Just as human cliques have their own language quirks, groups of killer whales have their own dialects. But that doesn't stop them from imitating one another. A new study of wild orcas shows that they mimic calls from other groups even when members of that group aren't around. The whales could have multiple uses for the imitation, such as labeling outsiders or keeping tabs on their location.
Vocal mimicry in nonhuman mammals is rare. Songbirds are famous for imitating their neighbors, an ability they use to defend their territories. Anecdotal reports suggest that orcas mimic, too, which makes sense considering scientists have shown that their close cousins, bottlenose dolphins, mimic one another in captivity. But studying these animals in the wild is challenging because current technology can't pinpoint which animal is doing the calling, especially during mingling sessions when they are close together.
While analyzing how wild orcas near Vancouver Island in British Columbia, Canada, used sound when socializing, behavioral biologist Brigitte Weiß of the University of Vienna discovered a set of calls that were not a part of their normal repertoires. The calls seemed to resemble the calls of foreign groups that the original group would have mingled with to mate or cement alliances. Weiß and colleagues then categorized the calls and produced sonograms, which show the structure of the sound waves, to compare against sonograms of the originals. The study, published online 15 July in Marine Mammal Science, concludes that resident orcas mimicked the calls of foreign groups about once every 500 calls.
Among the thousands of calls orcas make each day, that's not often. But it's enough to stand out in their daily chatter, says Weiß. The sonograms were sometimes only superficially similar, whereas others were dead-on impersonations. "Mimicking another group's calls could be a way of referring to that group ... or of communicating something about that group to one's own family members," she says. It's equally possible that these calls have no function at all. "Most likely, the answer lies somewhere in between," she says.

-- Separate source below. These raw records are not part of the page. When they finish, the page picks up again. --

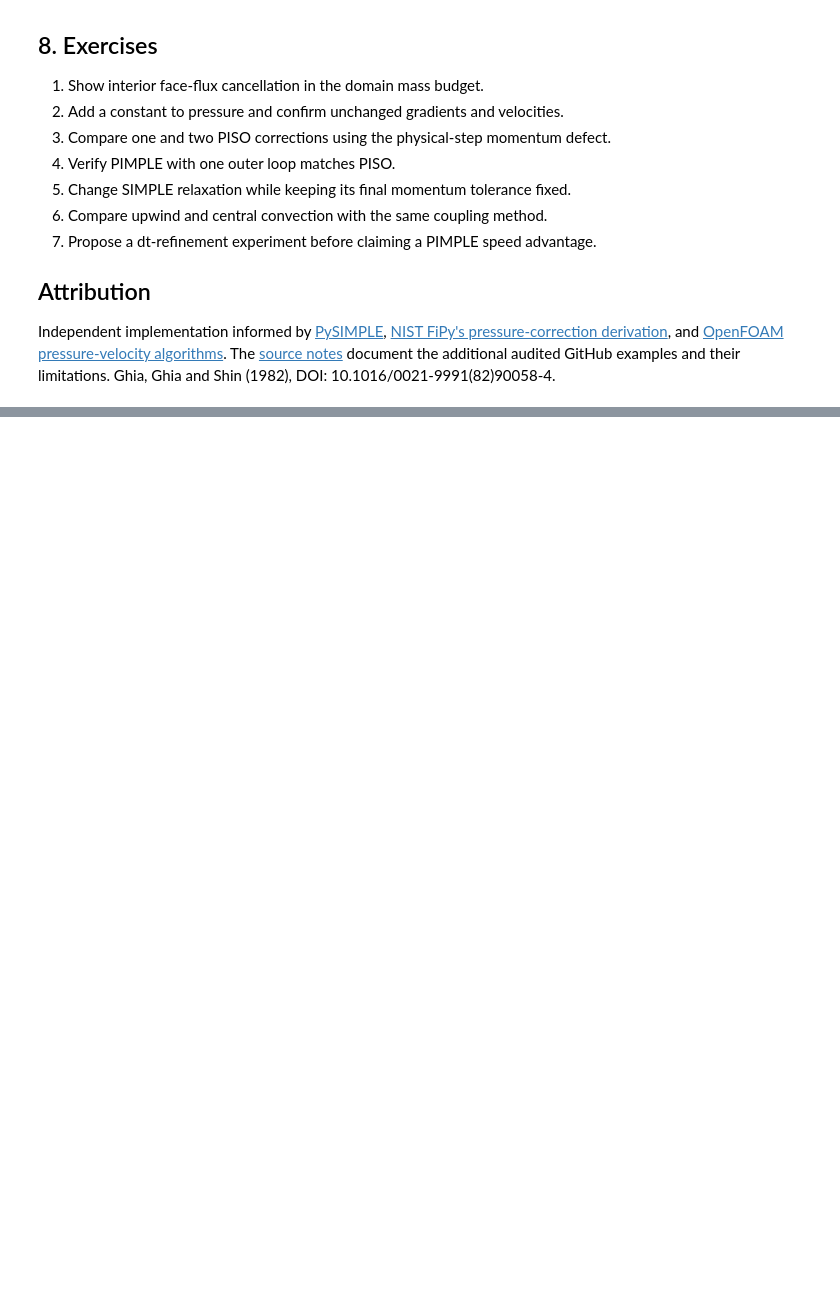
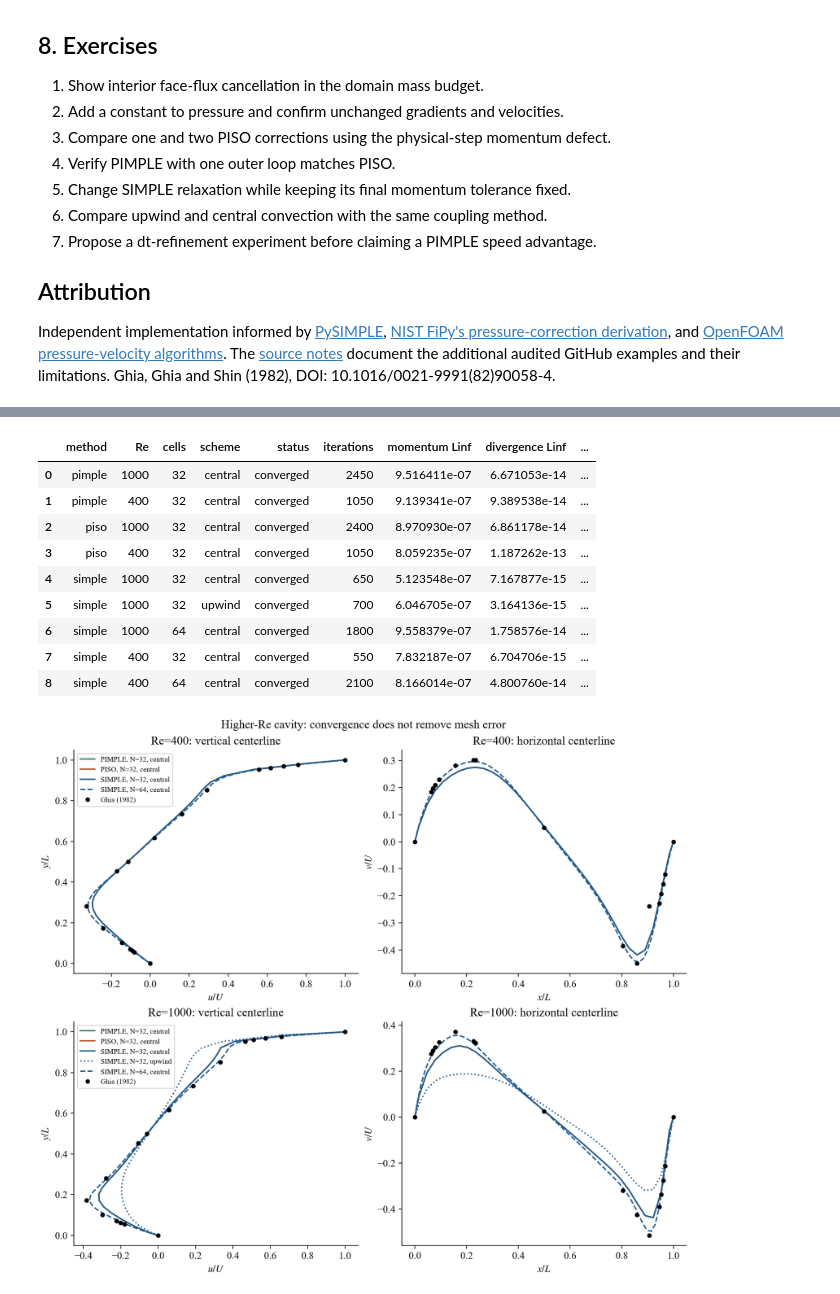
Before and after one commit to Ehsan-Roohi/FlowMLLab, a Jupyter notebook: notebooks/week01_2/W1_2_Cavity_Pressure_Velocity.ipynb, the cells around one changed output, grey strips where cells are left out. Cells and saved outputs as stored; diff of their text form; code cells hidden in the pictures; blank space fills up the shorter version.

Commit message:
Add experimental Re400 and Re1000 cavity study with guided notebook

```diff
--- a/notebooks/week01_2/W1_2_Cavity_Pressure_Velocity.ipynb
+++ b/notebooks/week01_2/W1_2_Cavity_Pressure_Velocity.ipynb
@@ -180,0 +219,31 @@ Independent implementation informed by [PySIMPLE](https://github.com/VishalKanda
+# %%
+import json, hashlib
+HIGH_RE = ROOT / "results/week01_2_higher_re"
+experimental_records = [json.loads(f.read_text()) for f in sorted(HIGH_RE.glob("*.json"))
+                        if f.name != "validation.json"]
+display(pd.DataFrame([{
+    "method": r["config"]["method"], "Re": r["config"]["reynolds"],
+    "cells": r["config"]["cells"], "scheme": r["config"]["convection"],
+    "status": r["status"], "iterations": r.get("iterations"),
+    "momentum Linf": r.get("momentum_residual_linf"),
+    "divergence Linf": r.get("continuity_linf"),
+    "Ghia u rel L2": r.get("ghia_u_relative_l2"),
+    "Ghia v rel L2 (all points)": r.get("ghia_v_relative_l2"),
+    "v sensitivity: omit x=.9063": r.get("ghia_v_relative_l2_without_x09063"),
+    "pressure solves": r.get("pressure_solves")
+} for r in experimental_records]))
+for name in ["centerlines", "convergence", "fields"]:
+    figure = HIGH_RE / (name + ".png")
+    if figure.exists(): display(Image(filename=str(figure)))
+# %% [output]
+|  | method | Re | cells | scheme | status | iterations | momentum Linf | divergence Linf | ... |
+| 0 | pimple | 1000 | 32 | central | converged | 2450 | 9.516411e-07 | 6.671053e-14 | ... |
+| 1 | pimple | 400 | 32 | central | converged | 1050 | 9.139341e-07 | 9.389538e-14 | ... |
+| 2 | piso | 1000 | 32 | central | converged | 2400 | 8.970930e-07 | 6.861178e-14 | ... |
+| 3 | piso | 400 | 32 | central | converged | 1050 | 8.059235e-07 | 1.187262e-13 | ... |
+| 4 | simple | 1000 | 32 | central | converged | 650 | 5.123548e-07 | 7.167877e-15 | ... |
+| 5 | simple | 1000 | 32 | upwind | converged | 700 | 6.046705e-07 | 3.164136e-15 | ... |
+| 6 | simple | 1000 | 64 | central | converged | 1800 | 9.558379e-07 | 1.758576e-14 | ... |
+| 7 | simple | 400 | 32 | central | converged | 550 | 7.832187e-07 | 6.704706e-15 | ... |
+| 8 | simple | 400 | 64 | central | converged | 2100 | 8.166014e-07 | 4.800760e-14 | ... |
+[figure, added]
```
Also changed, not shown: parts of 4 cells of this notebook, 35 other files.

"Being able to quantify this out in the wild is really interesting," says biologist Jessica Crance of the National Marine Mammal Laboratory in Seattle, Washington. "Most instances of vocal mimicry occur when the individuals that produce the original call are present." But because orca vocalizations are so varied and complex, figuring out why they keep imitating calls even when the native speakers are not around will be a challenge, Crance says.